TASK INSTRUCTIONS: The answer should be each line from the entries below that has the word "would" in it.

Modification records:
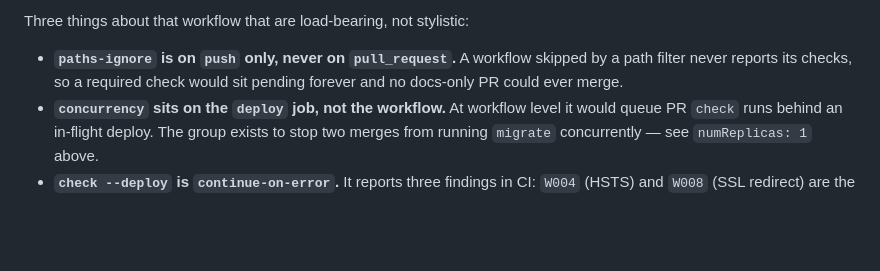
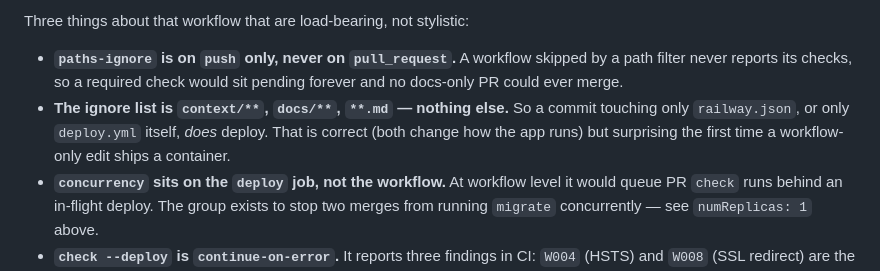
Before and after one commit to tszreder/domowa-apteka, a Markdown page: context/deployment/deploy-plan.md, the part around the change. Drawn GitHub-style; blank space fills up the shorter version.

```diff
--- a/context/deployment/deploy-plan.md
+++ b/context/deployment/deploy-plan.md
@@ -100,6 +100,10 @@ Three things about that workflow that are load-bearing, not stylistic:
 - **`paths-ignore` is on `push` only, never on `pull_request`.** A workflow
   skipped by a path filter never reports its checks, so a required check would
   sit pending forever and no docs-only PR could ever merge.
+- **The ignore list is `context/**`, `docs/**`, `**.md` — nothing else.** So a
+  commit touching only `railway.json`, or only `deploy.yml` itself, *does*
+  deploy. That is correct (both change how the app runs) but surprising the
+  first time a workflow-only edit ships a container.
 - **`concurrency` sits on the `deploy` job, not the workflow.** At workflow
   level it would queue PR `check` runs behind an in-flight deploy. The group
   exists to stop two merges from running `migrate` concurrently — see
```
Also changed, not shown: docs/learning/ci-cd-and-deploy-triggers.md (+3 -1 lines).
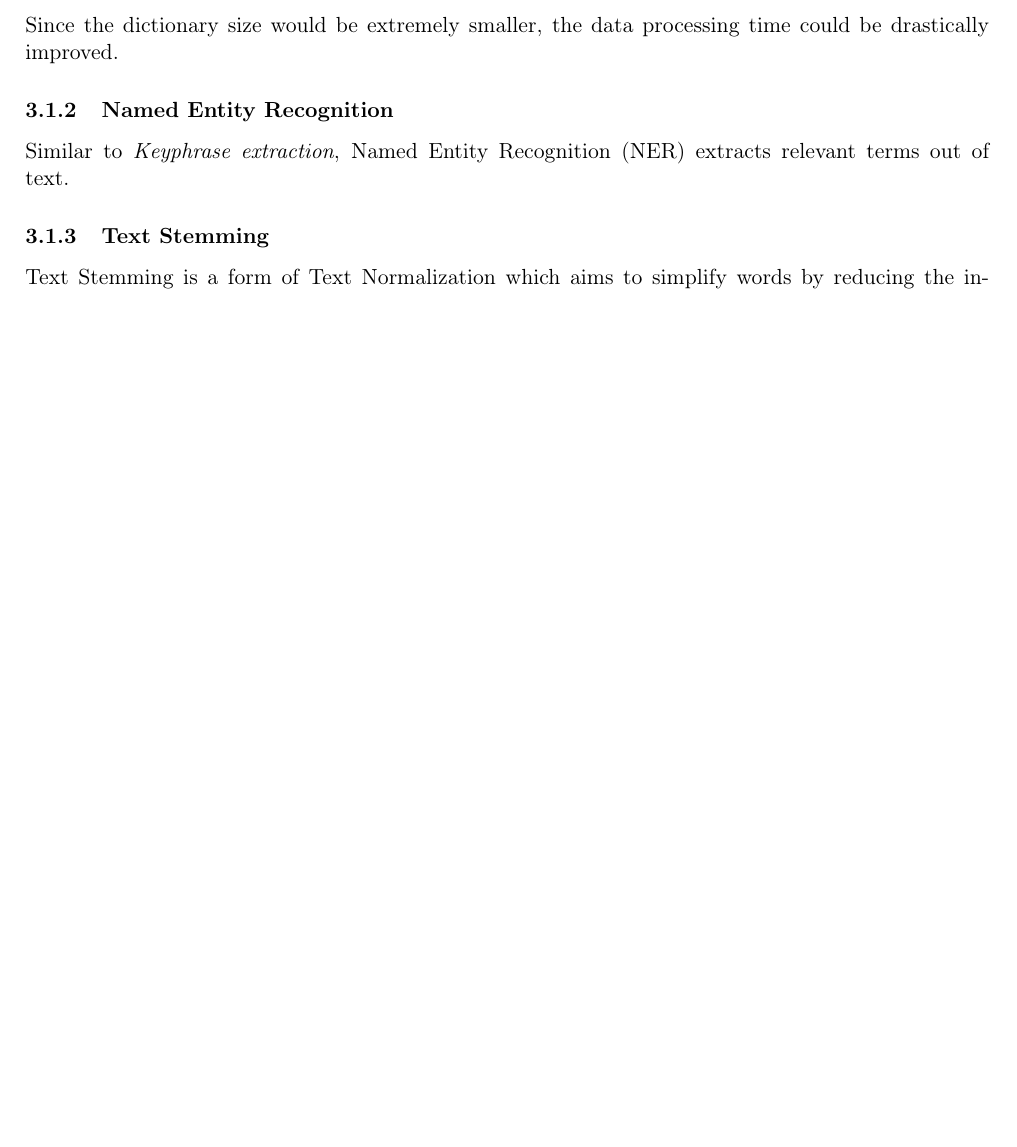
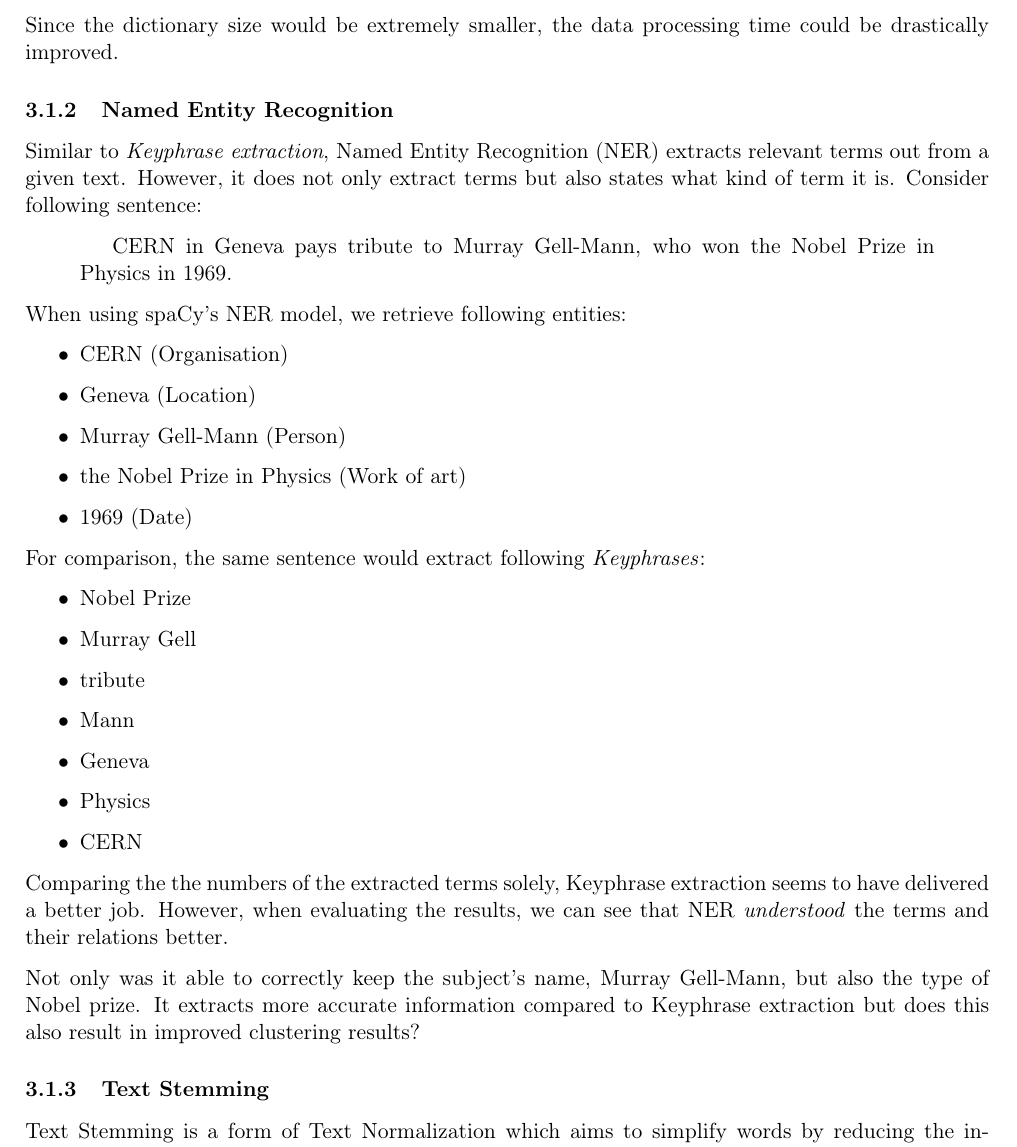
Before and after one commit to dpacassi/dynamic-event-detection-in-data-streams, a LaTeX thesis (doc/thesis.tex, which reads doc/3_theoretical_basics.tex): part of page 10 of 41, cut so that both start at the same text, the shorter picture padded with empty space. Compiled offline with pdfLaTeX.

Commit message:
Add NER basics

```diff
--- a/doc/3_theoretical_basics.tex
+++ b/doc/3_theoretical_basics.tex
@@ -78,8 +78,45 @@ Since the dictionary size would be extremely smaller,
 the data processing time could be drastically improved.
 
 \subsubsection{Named Entity Recognition}
-Similar to \textit{Keyphrase extraction}, \gls{ner} extracts relevant terms out of text.
+Similar to \textit{Keyphrase extraction}, \gls{ner} extracts relevant terms out from a given text.
+However, it does not only extract terms but also states what kind of term it is.
+Consider following sentence:
 
+\begin{quotation}
+    CERN in Geneva pays tribute to Murray Gell-Mann, who won the Nobel Prize in Physics in 1969.
+\end{quotation}
+
+When using spaCy's \gls{ner} model, we retrieve following entities:
+
+\begin{itemize}
+    \item CERN (Organisation)
+    \item Geneva (Location)
+    \item Murray Gell-Mann (Person)
+    \item the Nobel Prize in Physics (Work of art)
+    \item 1969 (Date)
+\end{itemize}
+
+For comparison, the same sentence would extract following \textit{Keyphrases}:
+
+\begin{itemize}
+    \item Nobel Prize
+    \item Murray Gell
+    \item tribute
+    \item Mann
+    \item Geneva
+    \item Physics
+    \item CERN
+\end{itemize}
+
+Comparing the the numbers of the extracted terms solely, Keyphrase extraction seems to have delivered a better job.
+However, when evaluating the results, we can see that \gls{ner} \textit{understood} the terms and their
+relations better.
+
+Not only was it able to correctly keep the subject's name, Murray Gell-Mann, but also the type of Nobel prize.
+It extracts more accurate information compared to Keyphrase extraction but does this also result
+in improved clustering results?
+
+% TODO: Talk about time.
 
 \subsubsection{Text Stemming}
 Text Stemming is a form of Text Normalization which aims to simplify words
```
Also changed, not shown: doc/thesis.pdf, doc/3_theoretical_basics.tex (8 more changed lines), 1 other file.
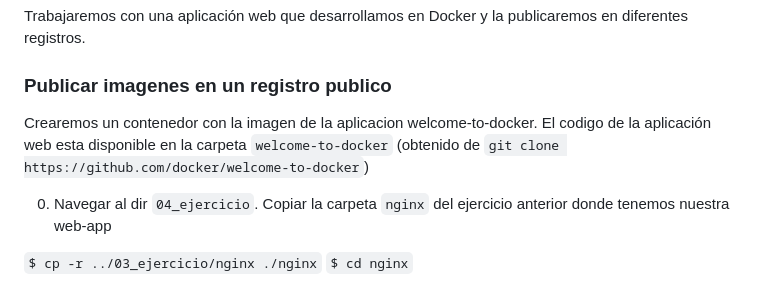
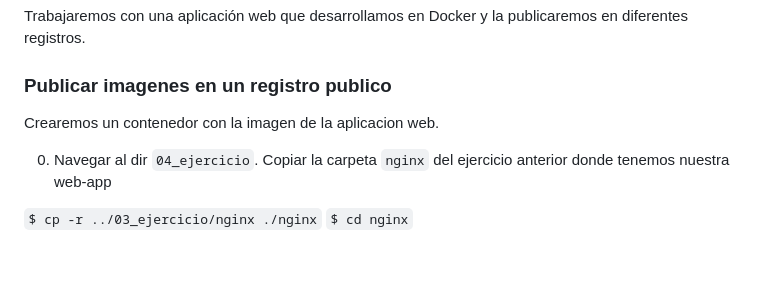
Before and after one commit to cpl-ceste/docker_exercices, a Markdown page: 04_ejercicio/readme.md, the part around the change. Drawn GitHub-style; blank space fills up the shorter version.

```diff
--- a/04_ejercicio/readme.md
+++ b/04_ejercicio/readme.md
@@ -10,8 +10,7 @@ Trabajaremos con una aplicación web que desarrollamos en Docker y la publicarem
 
 ### Publicar imagenes en un registro publico
 
-Crearemos un contenedor con la imagen de la aplicacion welcome-to-docker.
-El codigo de la aplicación web esta disponible en la carpeta `welcome-to-docker` (obtenido de `git clone https://github.com/docker/welcome-to-docker`)
+Crearemos un contenedor con la imagen de la aplicacion web.
 
 0) Navegar al dir `04_ejercicio`. Copiar la carpeta `nginx` del ejercicio anterior donde tenemos nuestra web-app
 
```
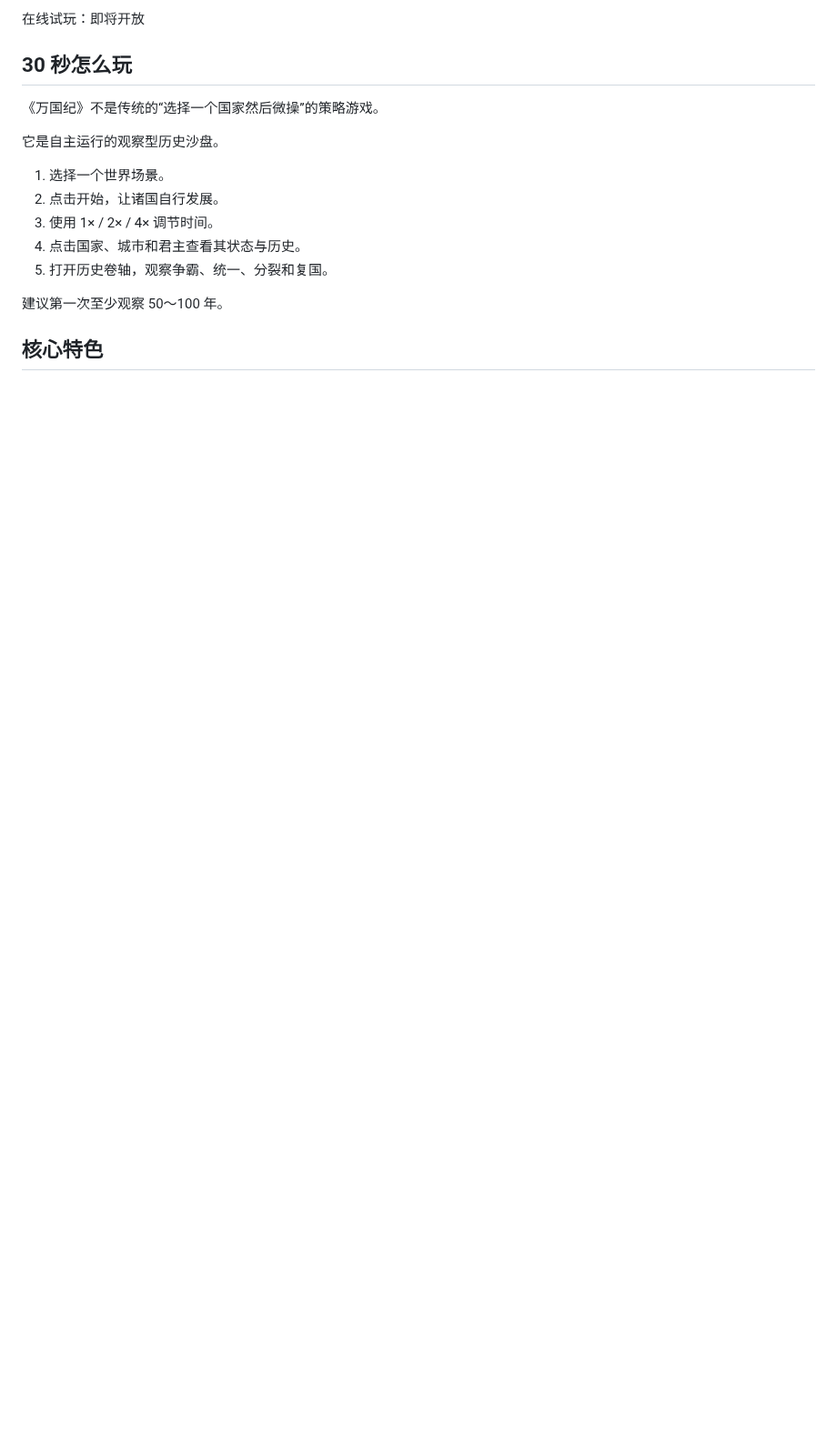
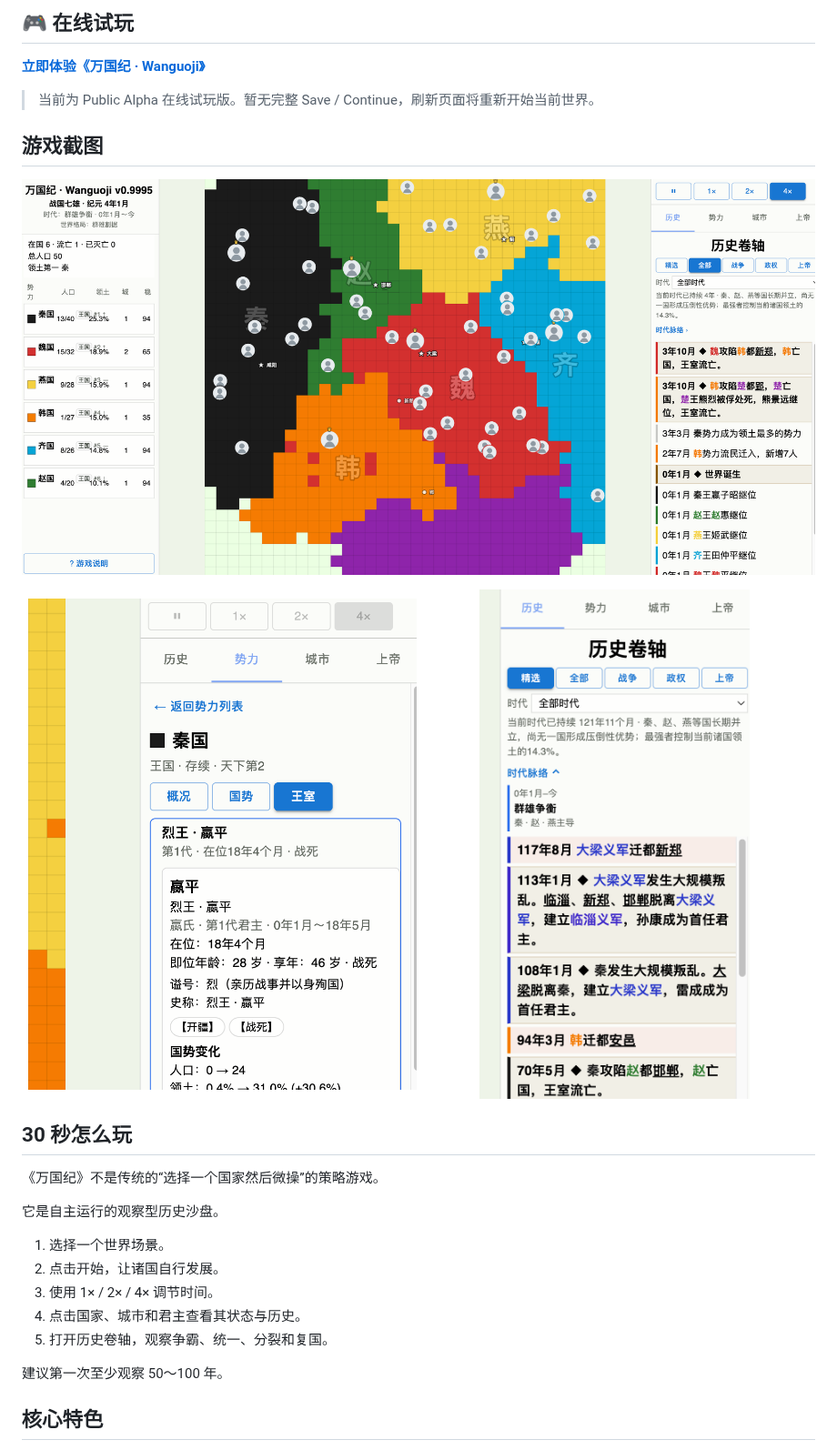
Before and after one commit to TimVan1596/wanguoji, a Markdown page: README.md, the part around one of its changes. Shown at 91% size. GitHub-like rendering; pictures changed too: docs/images/faction-detail.png (added), docs/images/history-scroll.png (added); blank space fills up the shorter version.

Commit message:
更新 README 文件，添加在线试玩链接和游戏截图

```diff
--- a/README.md
+++ b/README.md
@@ -12,7 +12,20 @@
 
-在线试玩：即将开放
+## 🎮 在线试玩
+
+**[立即体验《万国纪 · Wanguoji》](https://wanguoji-wanguoji-demo-d5ga9p1eee662b3c4.webapps.tcloudbase.com/)**
+
+> 当前为 Public Alpha 在线试玩版。暂无完整 Save / Continue，刷新页面将重新开始当前世界。
 
 <!-- Demo GIF placeholder: docs/media/wanguoji-demo.gif -->
+
+## 游戏截图
+
+![万国纪世界演化](docs/images/world-map.png)
+
+<p align="center">
+  <img src="docs/images/faction-detail.png" width="49%" alt="万国纪势力与君主档案">
+  <img src="docs/images/history-scroll.png" width="49%" alt="万国纪世界历史卷轴">
+</p>
 
 ## 30 秒怎么玩
 
```
Also changed, not shown: other parts of README.md (+1 -1 lines), README_EN.md (+1 -3 lines), docs/images/world-map.png (renamed from docs/images/gameplay-1.png).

WRITTEN REPLY:
   skipped by a path filter never reports its checks, so a required check would
   level it would queue PR `check` runs behind an in-flight deploy. The group
@@ -78,8 +78,45 @@ Since the dictionary size would be extremely smaller,
+For comparison, the same sentence would extract following \textit{Keyphrases}:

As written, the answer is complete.